• DIRECTIONS FOR THIS TASK
Print the listing below exactly, leaving nothing out.

#### INPUT DATA

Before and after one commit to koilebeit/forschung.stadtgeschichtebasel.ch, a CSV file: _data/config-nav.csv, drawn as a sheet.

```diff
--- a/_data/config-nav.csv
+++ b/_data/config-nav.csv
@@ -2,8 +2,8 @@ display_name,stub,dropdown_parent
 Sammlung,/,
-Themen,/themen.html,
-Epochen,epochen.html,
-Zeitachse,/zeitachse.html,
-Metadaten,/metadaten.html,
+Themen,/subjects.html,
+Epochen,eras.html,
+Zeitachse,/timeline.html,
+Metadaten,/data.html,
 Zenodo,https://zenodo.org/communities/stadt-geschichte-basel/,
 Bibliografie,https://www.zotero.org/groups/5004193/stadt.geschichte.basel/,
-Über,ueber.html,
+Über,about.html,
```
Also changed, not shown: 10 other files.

########

• PROBLEM SOLUTION
Before and after one commit to koilebeit/forschung.stadtgeschichtebasel.ch, a CSV file: _data/config-nav.csv, drawn as a sheet.

```diff
--- a/_data/config-nav.csv
+++ b/_data/config-nav.csv
@@ -2,8 +2,8 @@ display_name,stub,dropdown_parent
 Sammlung,/,
-Themen,/themen.html,
-Epochen,epochen.html,
-Zeitachse,/zeitachse.html,
-Metadaten,/metadaten.html,
+Themen,/subjects.html,
+Epochen,eras.html,
+Zeitachse,/timeline.html,
+Metadaten,/data.html,
 Zenodo,https://zenodo.org/communities/stadt-geschichte-basel/,
 Bibliografie,https://www.zotero.org/groups/5004193/stadt.geschichte.basel/,
-Über,ueber.html,
+Über,about.html,
```
Also changed, not shown: 10 other files.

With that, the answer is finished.